►

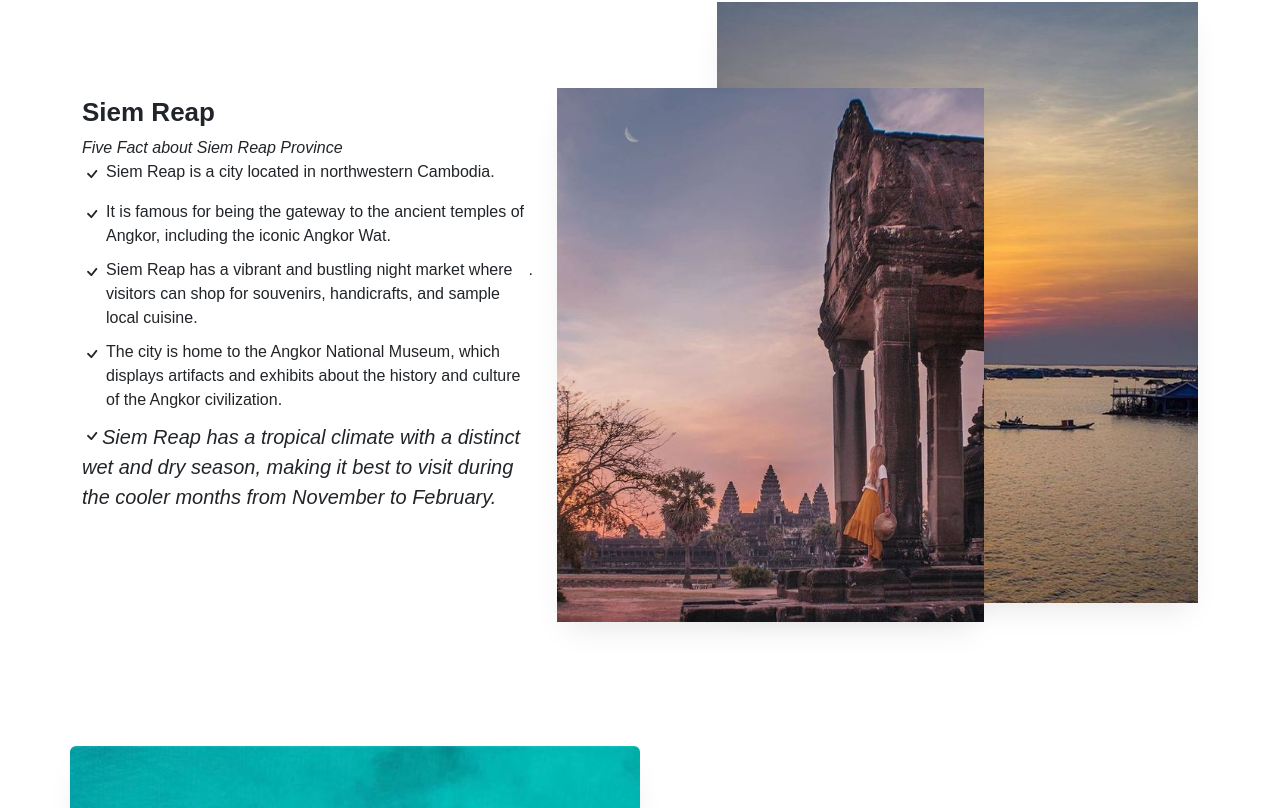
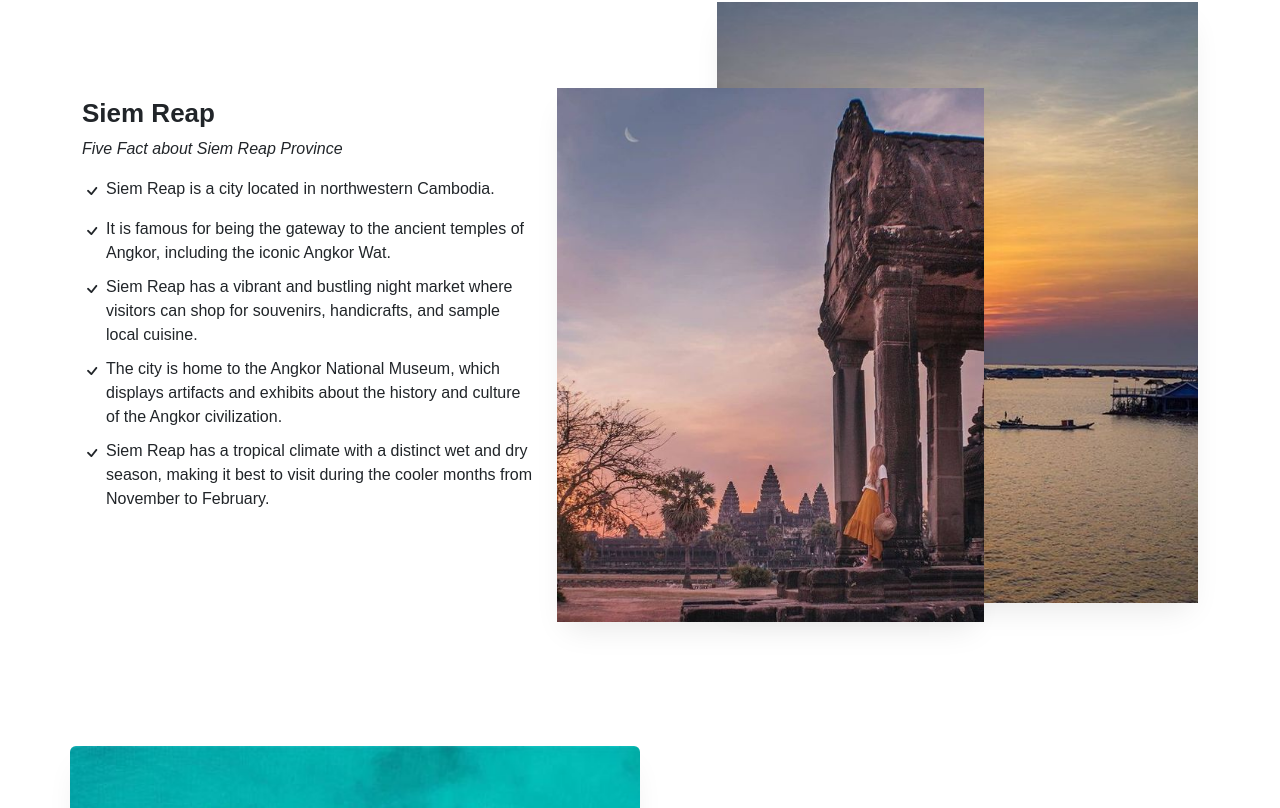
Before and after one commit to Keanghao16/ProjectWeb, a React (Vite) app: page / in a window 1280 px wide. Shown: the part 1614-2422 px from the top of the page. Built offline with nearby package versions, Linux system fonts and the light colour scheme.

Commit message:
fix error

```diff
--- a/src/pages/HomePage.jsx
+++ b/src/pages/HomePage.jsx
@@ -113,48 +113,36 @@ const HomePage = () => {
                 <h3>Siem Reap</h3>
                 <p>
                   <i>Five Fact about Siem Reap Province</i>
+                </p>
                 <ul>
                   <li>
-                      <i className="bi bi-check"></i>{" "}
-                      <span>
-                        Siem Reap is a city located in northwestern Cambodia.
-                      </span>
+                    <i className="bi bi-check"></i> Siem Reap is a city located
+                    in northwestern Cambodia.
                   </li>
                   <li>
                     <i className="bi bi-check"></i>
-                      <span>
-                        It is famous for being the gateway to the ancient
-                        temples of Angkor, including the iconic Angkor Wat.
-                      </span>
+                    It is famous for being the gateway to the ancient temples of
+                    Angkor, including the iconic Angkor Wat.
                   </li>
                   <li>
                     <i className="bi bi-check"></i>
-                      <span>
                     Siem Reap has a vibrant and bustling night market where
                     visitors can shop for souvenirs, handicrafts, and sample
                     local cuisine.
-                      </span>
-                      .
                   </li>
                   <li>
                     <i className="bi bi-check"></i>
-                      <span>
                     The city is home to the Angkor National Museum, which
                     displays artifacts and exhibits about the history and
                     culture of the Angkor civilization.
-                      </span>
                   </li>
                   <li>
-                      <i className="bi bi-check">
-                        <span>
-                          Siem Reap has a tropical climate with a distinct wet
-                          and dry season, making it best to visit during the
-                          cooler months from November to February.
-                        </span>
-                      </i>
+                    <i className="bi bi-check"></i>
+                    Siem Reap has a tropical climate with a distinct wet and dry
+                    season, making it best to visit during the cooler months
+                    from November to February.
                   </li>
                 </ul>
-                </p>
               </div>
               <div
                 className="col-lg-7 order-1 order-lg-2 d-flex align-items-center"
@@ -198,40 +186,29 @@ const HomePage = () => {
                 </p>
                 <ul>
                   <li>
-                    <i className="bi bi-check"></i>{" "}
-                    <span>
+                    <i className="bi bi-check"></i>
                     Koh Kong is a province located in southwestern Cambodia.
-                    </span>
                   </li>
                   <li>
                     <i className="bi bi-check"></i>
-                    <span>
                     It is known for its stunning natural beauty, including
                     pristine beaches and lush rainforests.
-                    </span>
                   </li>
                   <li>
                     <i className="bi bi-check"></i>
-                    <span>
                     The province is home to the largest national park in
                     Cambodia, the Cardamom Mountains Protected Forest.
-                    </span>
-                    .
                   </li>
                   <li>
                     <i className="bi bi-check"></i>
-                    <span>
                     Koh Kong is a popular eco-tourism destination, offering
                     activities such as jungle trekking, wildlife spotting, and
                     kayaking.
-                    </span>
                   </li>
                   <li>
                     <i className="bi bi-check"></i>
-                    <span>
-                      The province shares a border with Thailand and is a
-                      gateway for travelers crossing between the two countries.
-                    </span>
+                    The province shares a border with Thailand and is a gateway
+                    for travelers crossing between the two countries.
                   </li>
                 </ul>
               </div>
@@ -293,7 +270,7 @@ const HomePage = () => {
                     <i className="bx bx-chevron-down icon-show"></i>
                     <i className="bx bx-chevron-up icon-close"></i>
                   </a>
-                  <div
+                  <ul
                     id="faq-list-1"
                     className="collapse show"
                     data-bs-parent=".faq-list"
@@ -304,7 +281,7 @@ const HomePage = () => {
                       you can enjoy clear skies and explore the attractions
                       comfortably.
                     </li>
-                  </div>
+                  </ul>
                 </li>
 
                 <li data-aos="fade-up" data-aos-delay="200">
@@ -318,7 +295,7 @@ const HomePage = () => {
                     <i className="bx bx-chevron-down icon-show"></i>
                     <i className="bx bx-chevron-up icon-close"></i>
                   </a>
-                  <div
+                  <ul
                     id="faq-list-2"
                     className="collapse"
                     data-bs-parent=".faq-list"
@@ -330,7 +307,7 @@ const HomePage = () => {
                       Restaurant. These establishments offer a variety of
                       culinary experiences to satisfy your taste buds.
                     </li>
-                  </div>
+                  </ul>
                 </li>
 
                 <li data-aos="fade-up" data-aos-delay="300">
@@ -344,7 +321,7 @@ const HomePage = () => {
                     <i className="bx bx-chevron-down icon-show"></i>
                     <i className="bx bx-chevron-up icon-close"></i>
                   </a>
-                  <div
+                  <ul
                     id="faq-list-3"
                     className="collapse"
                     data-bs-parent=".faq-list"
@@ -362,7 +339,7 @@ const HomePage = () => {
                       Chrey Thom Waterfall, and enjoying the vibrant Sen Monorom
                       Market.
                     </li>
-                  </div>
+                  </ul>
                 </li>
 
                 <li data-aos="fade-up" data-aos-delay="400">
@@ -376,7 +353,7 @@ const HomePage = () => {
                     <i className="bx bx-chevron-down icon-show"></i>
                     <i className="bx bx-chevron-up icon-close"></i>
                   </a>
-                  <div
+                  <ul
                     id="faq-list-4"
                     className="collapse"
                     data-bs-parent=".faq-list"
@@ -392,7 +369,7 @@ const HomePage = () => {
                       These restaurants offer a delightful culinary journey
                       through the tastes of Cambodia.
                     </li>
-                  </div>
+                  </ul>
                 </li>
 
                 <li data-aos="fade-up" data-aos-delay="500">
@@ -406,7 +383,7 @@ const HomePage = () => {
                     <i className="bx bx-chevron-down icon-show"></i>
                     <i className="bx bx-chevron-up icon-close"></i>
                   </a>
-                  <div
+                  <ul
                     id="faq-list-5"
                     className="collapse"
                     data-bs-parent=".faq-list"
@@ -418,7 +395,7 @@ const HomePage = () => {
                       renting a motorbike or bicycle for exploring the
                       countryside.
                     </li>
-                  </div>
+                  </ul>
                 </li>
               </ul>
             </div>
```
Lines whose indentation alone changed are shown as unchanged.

◄

__THE TASK__.
Reproduce every record in full. Leave out the images.

__COMPLETED EXERCISE__.
Before and after one commit to Keanghao16/ProjectWeb, a React (Vite) app: page / in a window 1280 px wide. Shown: the part 1614-2422 px from the top of the page. Built offline with nearby package versions, Linux system fonts and the light colour scheme.

Commit message:
fix error

```diff
--- a/src/pages/HomePage.jsx
+++ b/src/pages/HomePage.jsx
@@ -113,48 +113,36 @@ const HomePage = () => {
                 <h3>Siem Reap</h3>
                 <p>
                   <i>Five Fact about Siem Reap Province</i>
+                </p>
                 <ul>
                   <li>
-                      <i className="bi bi-check"></i>{" "}
-                      <span>
-                        Siem Reap is a city located in northwestern Cambodia.
-                      </span>
+                    <i className="bi bi-check"></i> Siem Reap is a city located
+                    in northwestern Cambodia.
                   </li>
                   <li>
                     <i className="bi bi-check"></i>
-                      <span>
-                        It is famous for being the gateway to the ancient
-                        temples of Angkor, including the iconic Angkor Wat.
-                      </span>
+                    It is famous for being the gateway to the ancient temples of
+                    Angkor, including the iconic Angkor Wat.
                   </li>
                   <li>
                     <i className="bi bi-check"></i>
-                      <span>
                     Siem Reap has a vibrant and bustling night market where
                     visitors can shop for souvenirs, handicrafts, and sample
                     local cuisine.
-                      </span>
-                      .
                   </li>
                   <li>
                     <i className="bi bi-check"></i>
-                      <span>
                     The city is home to the Angkor National Museum, which
                     displays artifacts and exhibits about the history and
                     culture of the Angkor civilization.
-                      </span>
                   </li>
                   <li>
-                      <i className="bi bi-check">
-                        <span>
-                          Siem Reap has a tropical climate with a distinct wet
-                          and dry season, making it best to visit during the
-                          cooler months from November to February.
-                        </span>
-                      </i>
+                    <i className="bi bi-check"></i>
+                    Siem Reap has a tropical climate with a distinct wet and dry
+                    season, making it best to visit during the cooler months
+                    from November to February.
                   </li>
                 </ul>
-                </p>
               </div>
               <div
                 className="col-lg-7 order-1 order-lg-2 d-flex align-items-center"
@@ -198,40 +186,29 @@ const HomePage = () => {
                 </p>
                 <ul>
                   <li>
-                    <i className="bi bi-check"></i>{" "}
-                    <span>
+                    <i className="bi bi-check"></i>
                     Koh Kong is a province located in southwestern Cambodia.
-                    </span>
                   </li>
                   <li>
                     <i className="bi bi-check"></i>
-                    <span>
                     It is known for its stunning natural beauty, including
                     pristine beaches and lush rainforests.
-                    </span>
                   </li>
                   <li>
                     <i className="bi bi-check"></i>
-                    <span>
                     The province is home to the largest national park in
                     Cambodia, the Cardamom Mountains Protected Forest.
-                    </span>
-                    .
                   </li>
                   <li>
                     <i className="bi bi-check"></i>
-                    <span>
                     Koh Kong is a popular eco-tourism destination, offering
                     activities such as jungle trekking, wildlife spotting, and
                     kayaking.
-                    </span>
                   </li>
                   <li>
                     <i className="bi bi-check"></i>
-                    <span>
-                      The province shares a border with Thailand and is a
-                      gateway for travelers crossing between the two countries.
-                    </span>
+                    The province shares a border with Thailand and is a gateway
+                    for travelers crossing between the two countries.
                   </li>
                 </ul>
               </div>
@@ -293,7 +270,7 @@ const HomePage = () => {
                     <i className="bx bx-chevron-down icon-show"></i>
                     <i className="bx bx-chevron-up icon-close"></i>
                   </a>
-                  <div
+                  <ul
                     id="faq-list-1"
                     className="collapse show"
                     data-bs-parent=".faq-list"
@@ -304,7 +281,7 @@ const HomePage = () => {
                       you can enjoy clear skies and explore the attractions
                       comfortably.
                     </li>
-                  </div>
+                  </ul>
                 </li>
 
                 <li data-aos="fade-up" data-aos-delay="200">
@@ -318,7 +295,7 @@ const HomePage = () => {
                     <i className="bx bx-chevron-down icon-show"></i>
                     <i className="bx bx-chevron-up icon-close"></i>
                   </a>
-                  <div
+                  <ul
                     id="faq-list-2"
                     className="collapse"
                     data-bs-parent=".faq-list"
@@ -330,7 +307,7 @@ const HomePage = () => {
                       Restaurant. These establishments offer a variety of
                       culinary experiences to satisfy your taste buds.
                     </li>
-                  </div>
+                  </ul>
                 </li>
 
                 <li data-aos="fade-up" data-aos-delay="300">
@@ -344,7 +321,7 @@ const HomePage = () => {
                     <i className="bx bx-chevron-down icon-show"></i>
                     <i className="bx bx-chevron-up icon-close"></i>
                   </a>
-                  <div
+                  <ul
                     id="faq-list-3"
                     className="collapse"
                     data-bs-parent=".faq-list"
@@ -362,7 +339,7 @@ const HomePage = () => {
                       Chrey Thom Waterfall, and enjoying the vibrant Sen Monorom
                       Market.
                     </li>
-                  </div>
+                  </ul>
                 </li>
 
                 <li data-aos="fade-up" data-aos-delay="400">
@@ -376,7 +353,7 @@ const HomePage = () => {
                     <i className="bx bx-chevron-down icon-show"></i>
                     <i className="bx bx-chevron-up icon-close"></i>
                   </a>
-                  <div
+                  <ul
                     id="faq-list-4"
                     className="collapse"
                     data-bs-parent=".faq-list"
@@ -392,7 +369,7 @@ const HomePage = () => {
                       These restaurants offer a delightful culinary journey
                       through the tastes of Cambodia.
                     </li>
-                  </div>
+                  </ul>
                 </li>
 
                 <li data-aos="fade-up" data-aos-delay="500">
@@ -406,7 +383,7 @@ const HomePage = () => {
                     <i className="bx bx-chevron-down icon-show"></i>
                     <i className="bx bx-chevron-up icon-close"></i>
                   </a>
-                  <div
+                  <ul
                     id="faq-list-5"
                     className="collapse"
                     data-bs-parent=".faq-list"
@@ -418,7 +395,7 @@ const HomePage = () => {
                       renting a motorbike or bicycle for exploring the
                       countryside.
                     </li>
-                  </div>
+                  </ul>
                 </li>
               </ul>
             </div>
```
Lines whose indentation alone changed are shown as unchanged.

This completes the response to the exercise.